A variety of barriers, including the drugs’ high costs, payer restrictions, and limited real-world safety and efficacy data have likely contributed to a slower-than-expected embrace of the drugs despite promising results from the drugs’ clinical trials. But data are only just starting to emerge to explain these trends.
A landmark Institute of Medicine study found that it takes, on average, 17 years for a new drug to make it from clinical trials into routine practice, noted Robert Mentz, MD, assistant professor of medicine at Duke University. He and his colleagues have several studies underway to better understand the uptake of sacubitril-valsartan and how to facilitate appropriate use.
In the first year after its July 2015 approval, only 2 of every 100 eligible hospitalized patients received the drug, according to a study Mentz and his colleagues published in JACC: Heart Failure earlier this year.
“We were optimistic we would see greater use over time,” Mentz said. And they did see a modest uptick in use near the end of the study period to >3 in 100 patients. Moreover, the study, which analyzed data on >21 000 patients from hospitals across the country in the Get With the Guidelines-Heart Failure registry, found a wide variation in uptake across facilities, with hospital prescribing rates varying from 0.13% to 90% of eligible patients.

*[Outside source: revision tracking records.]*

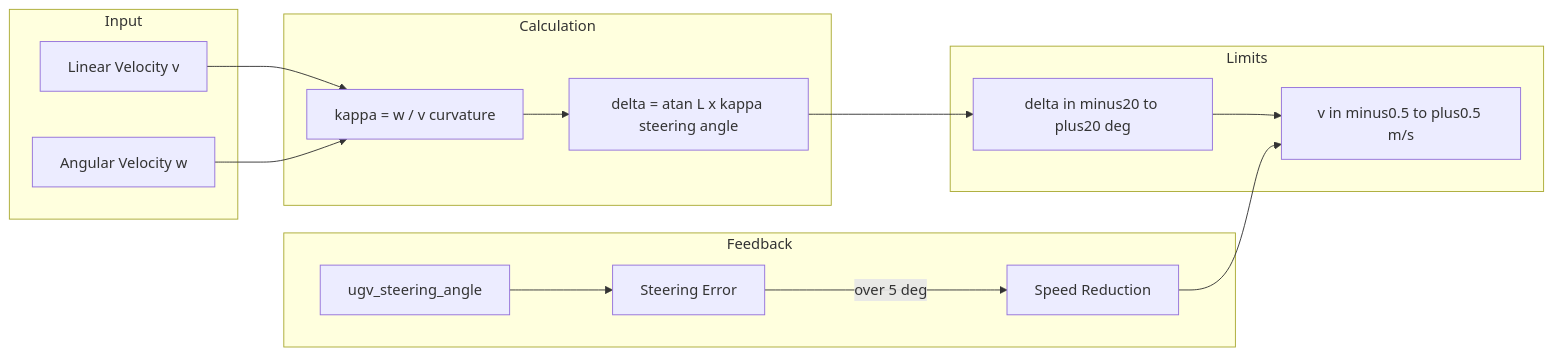
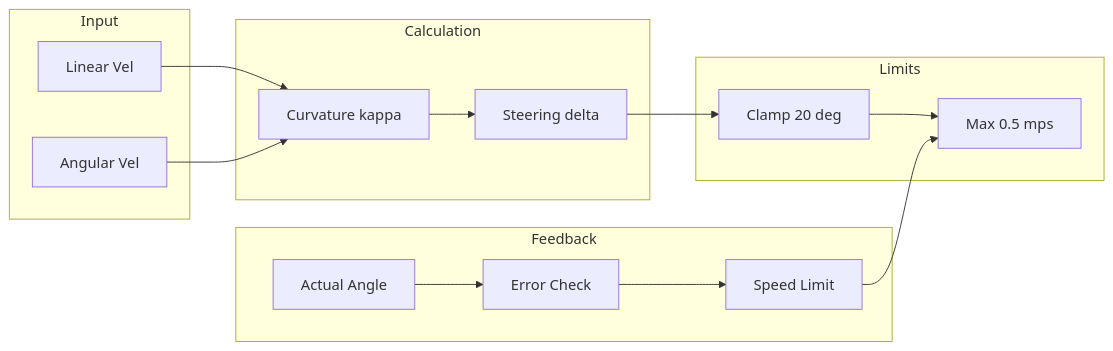
One commit to KashmeeraTT/Ackerman_UGV changed diagram 12 of 13 in SYSTEM_DOCUMENTATION.md. Above: the diagram before and after it, drawn with Mermaid. The commit also changed other lines of this file, not shown here.

Commit message:
docs: Refine system documentation diagrams and descriptions for clarity and conciseness.

````diff
--- a/SYSTEM_DOCUMENTATION.md
+++ b/SYSTEM_DOCUMENTATION.md
@@ -570,32 +570,32 @@
 ```mermaid
 graph LR
     subgraph Input[Input]
-        V[Linear Velocity v]
-        W[Angular Velocity w]
+        V[Linear Vel]
+        W[Angular Vel]
     end
     
     subgraph Calc[Calculation]
-        K[kappa = w / v curvature]
-        D[delta = atan L x kappa steering angle]
+        K[Curvature kappa]
+        D[Steering delta]
     end
     
     subgraph Limits[Limits]
-        CLAMP[delta in minus20 to plus20 deg]
-        VMAX[v in minus0.5 to plus0.5 m/s]
+        CLAMP[Clamp 20 deg]
+        VMAX[Max 0.5 mps]
     end
     
     subgraph Feedback[Feedback]
-        SA[ugv_steering_angle]
-        ERR[Steering Error]
-        SLOW[Speed Reduction]
+        SA[Actual Angle]
+        ERR[Error Check]
+        SLOW[Speed Limit]
     end
     
     V --> K
     W --> K
     K --> D
     D --> CLAMP
     CLAMP --> VMAX
     SA --> ERR
-    ERR -->|over 5 deg| SLOW
+    ERR --> SLOW
     SLOW --> VMAX
 ```
````
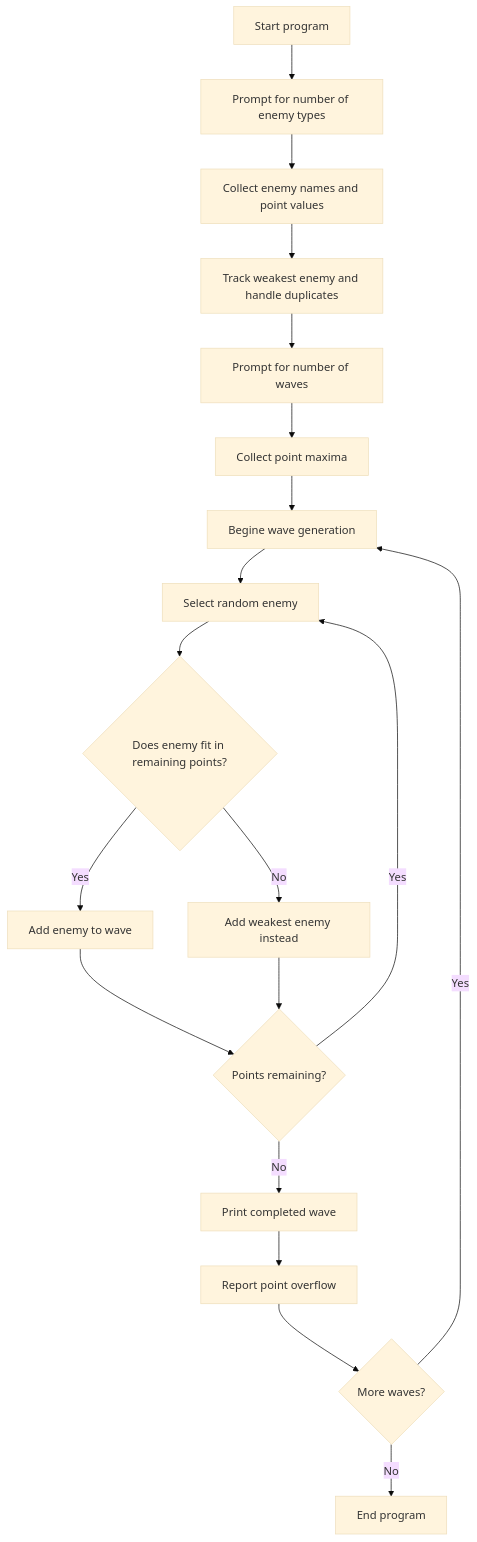
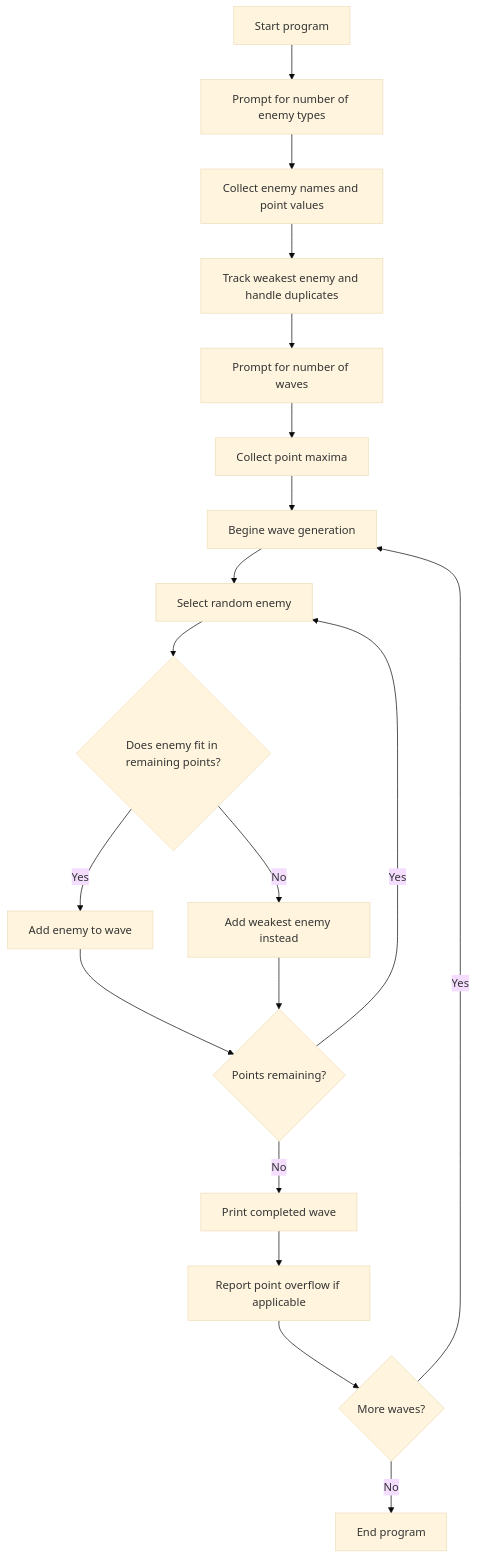
One commit to BenSernau/Wave-Spawner changed the diagram in README.md. Above: the diagram before and after it, drawn with Mermaid (base theme).

````diff
--- a/README.md
+++ b/README.md
@@ -51,23 +51,23 @@
 ```mermaid
 flowchart TD
   A[Start program] --> B[Prompt for number of enemy types]
   B --> C[Collect enemy names and point values]
   C --> D[Track weakest enemy and handle duplicates]
   D --> E[Prompt for number of waves]
   E --> F[Collect point maxima]
   F --> G[Begine wave generation]
   G --> H[Select random enemy]
   H --> I{Does enemy fit in remaining points?}
   I -- Yes --> J[Add enemy to wave]
   J --> K{Points remaining?}
   K -- Yes --> H
   K -- No --> N[Print completed wave]
-  N --> L[Report point overflow]
+  N --> L[Report point overflow if applicable]
 
   I -- No --> M[Add weakest enemy instead]
   M --> K
 
   L --> O{More waves?}
   O -- Yes --> G
   O -- No --> P[End program]
 ```
````
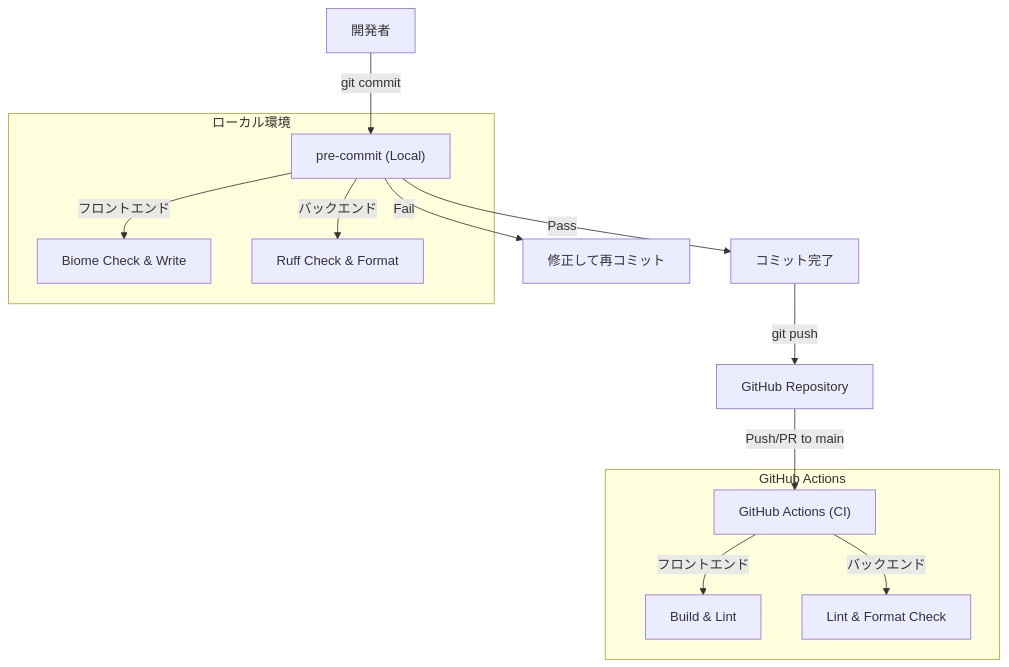
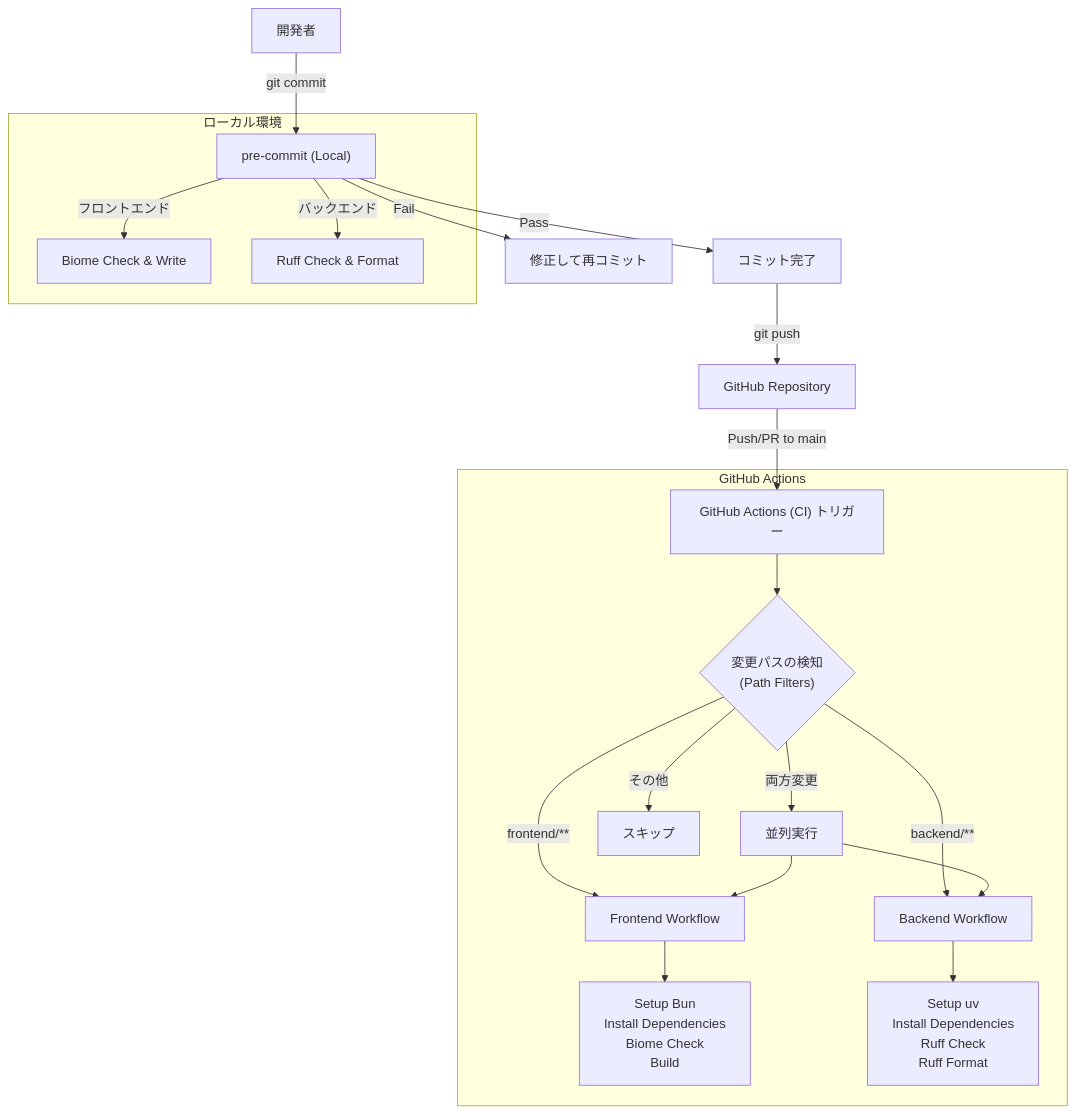
One commit to shinhasegawa1223/solo-saving changed the diagram in docs/ci-cd-workflow.md. Above: the diagram before and after it, drawn with Mermaid.

Commit message:
docs: CI/CDフロー図にパスフィルターによる分岐処理を追記

````diff
--- a/docs/ci-cd-workflow.md
+++ b/docs/ci-cd-workflow.md
@@ -8,19 +8,29 @@
 ```mermaid
 graph TD
     User[開発者] -->|git commit| PreCommit["pre-commit (Local)"]
     PreCommit -->|Pass| Commit[コミット完了]
     PreCommit -->|Fail| Fix[修正して再コミット]
 
     Commit -->|git push| GitHub[GitHub Repository]
-    GitHub -->|Push/PR to main| Actions["GitHub Actions (CI)"]
+    GitHub -->|Push/PR to main| Actions["GitHub Actions (CI) トリガー"]
 
     subgraph Local [ローカル環境]
         PreCommit -- フロントエンド --> BiomeCheck["Biome Check & Write"]
         PreCommit -- バックエンド --> RuffCheck["Ruff Check & Format"]
     end
 
     subgraph CI [GitHub Actions]
-        Actions -- フロントエンド --> FE_CI["Build & Lint"]
-        Actions -- バックエンド --> BE_CI["Lint & Format Check"]
+        Actions --> DiffCheck{"変更パスの検知<br>(Path Filters)"}
+
+        DiffCheck -- "frontend/**" --> FE_Workflow["Frontend Workflow"]
+        DiffCheck -- "backend/**" --> BE_Workflow["Backend Workflow"]
+        DiffCheck -- 両方変更 --> Both["並列実行"]
+        DiffCheck -- その他 --> Skip[スキップ]
+
+        FE_Workflow --> FE_Steps["Setup Bun <br> Install Dependencies <br> Biome Check <br> Build"]
+        BE_Workflow --> BE_Steps["Setup uv <br> Install Dependencies <br> Ruff Check <br> Ruff Format"]
+
+        Both --> FE_Workflow
+        Both --> BE_Workflow
     end
 ```
````
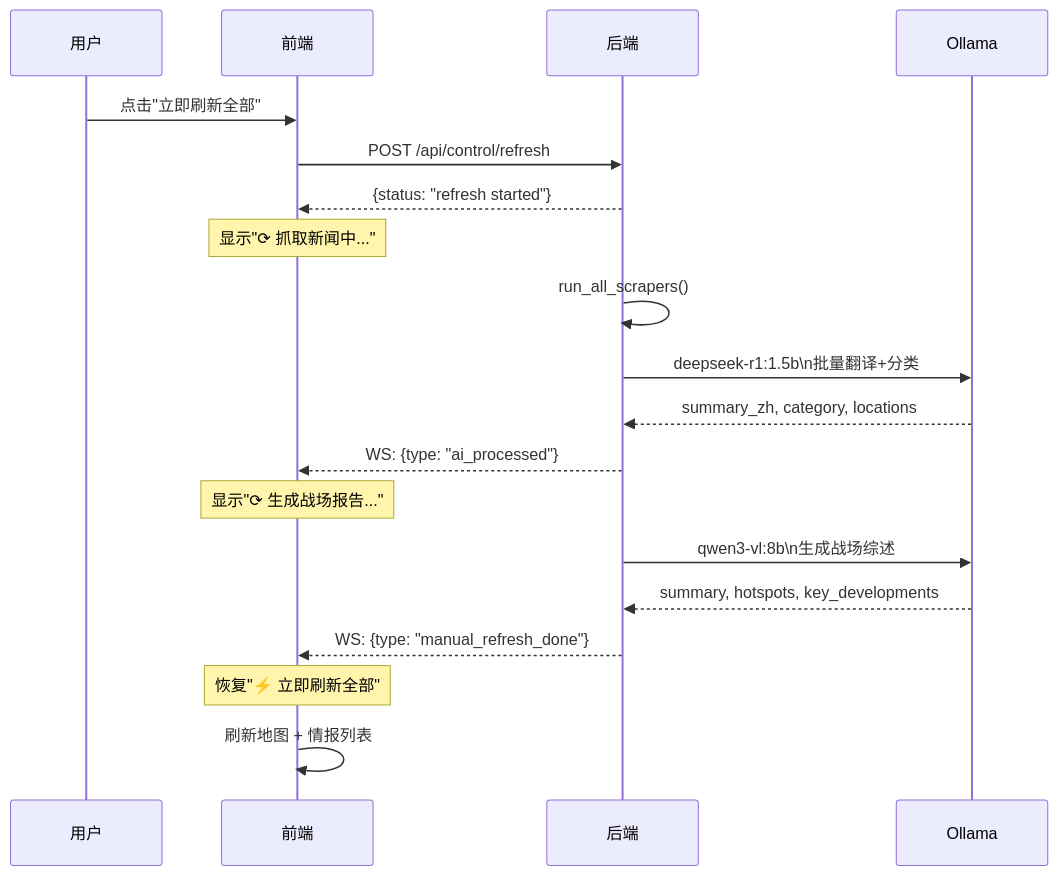
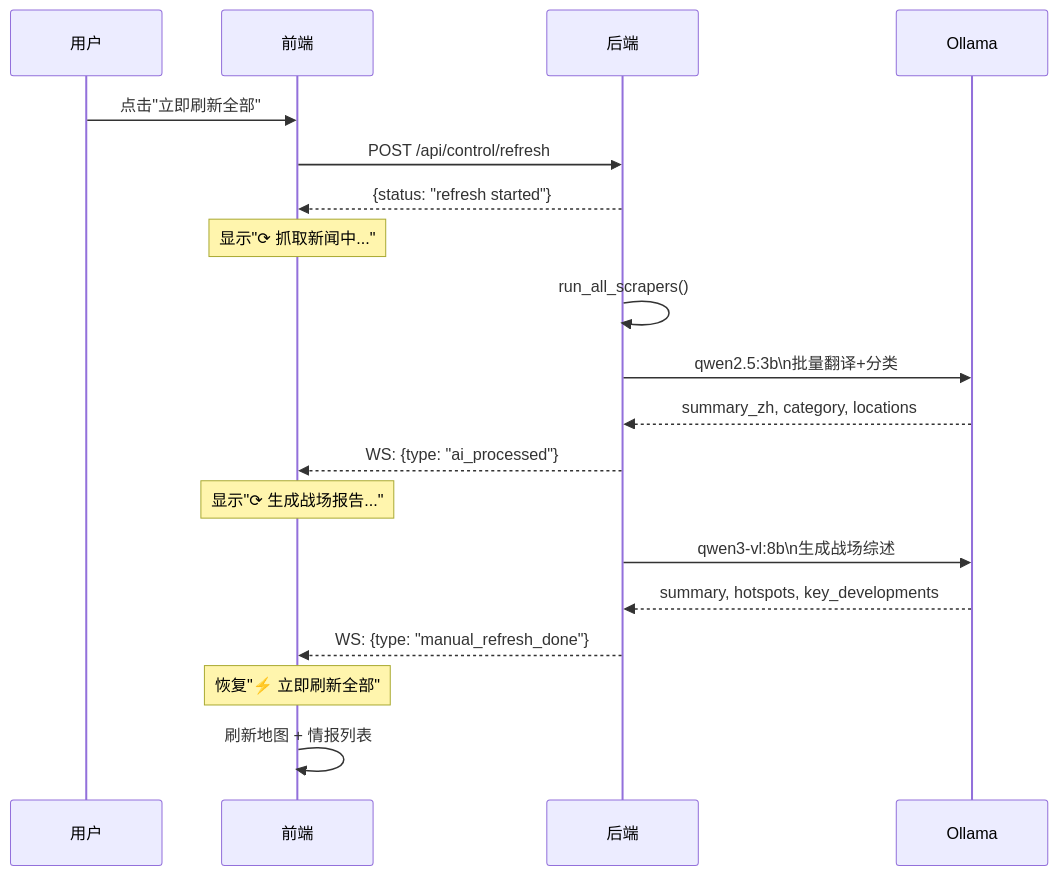
One commit to TigerYY/Boshi2026 changed the second of 2 diagrams in docs/BOSHI_SYSTEM_DOCS.md. Above: the diagram before and after it, drawn with Mermaid. The commit also changed other lines of this file and 12 other files, not shown here.

Commit message:
chore: optimize ollama concurrency via dual semaphores and 30m keep_alive, replace deepseek with qwen2.5, add scraper anti-bot jitter/ua

````diff
--- a/docs/BOSHI_SYSTEM_DOCS.md
+++ b/docs/BOSHI_SYSTEM_DOCS.md
@@ -118,24 +118,24 @@
 ```mermaid
 sequenceDiagram
     participant U as 用户
     participant FE as 前端
     participant BE as 后端
     participant OLLAMA as Ollama
 
     U->>FE: 点击"立即刷新全部"
     FE->>BE: POST /api/control/refresh
     BE-->>FE: {status: "refresh started"}
     Note over FE: 显示"⟳ 抓取新闻中..."
 
     BE->>BE: run_all_scrapers()
-    BE->>OLLAMA: deepseek-r1:1.5b\n批量翻译+分类
+    BE->>OLLAMA: qwen2.5:3b\n批量翻译+分类
     OLLAMA-->>BE: summary_zh, category, locations
     BE-->>FE: WS: {type: "ai_processed"}
     Note over FE: 显示"⟳ 生成战场报告..."
 
     BE->>OLLAMA: qwen3-vl:8b\n生成战场综述
     OLLAMA-->>BE: summary, hotspots, key_developments
     BE-->>FE: WS: {type: "manual_refresh_done"}
     Note over FE: 恢复"⚡ 立即刷新全部"
     FE->>FE: 刷新地图 + 情报列表
 ```
````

“When you look at numbers there are early adopters, but generally it is a bell curve,” Mentz said. “There are a lot of people in the middle who want to understand the use of the drug and its …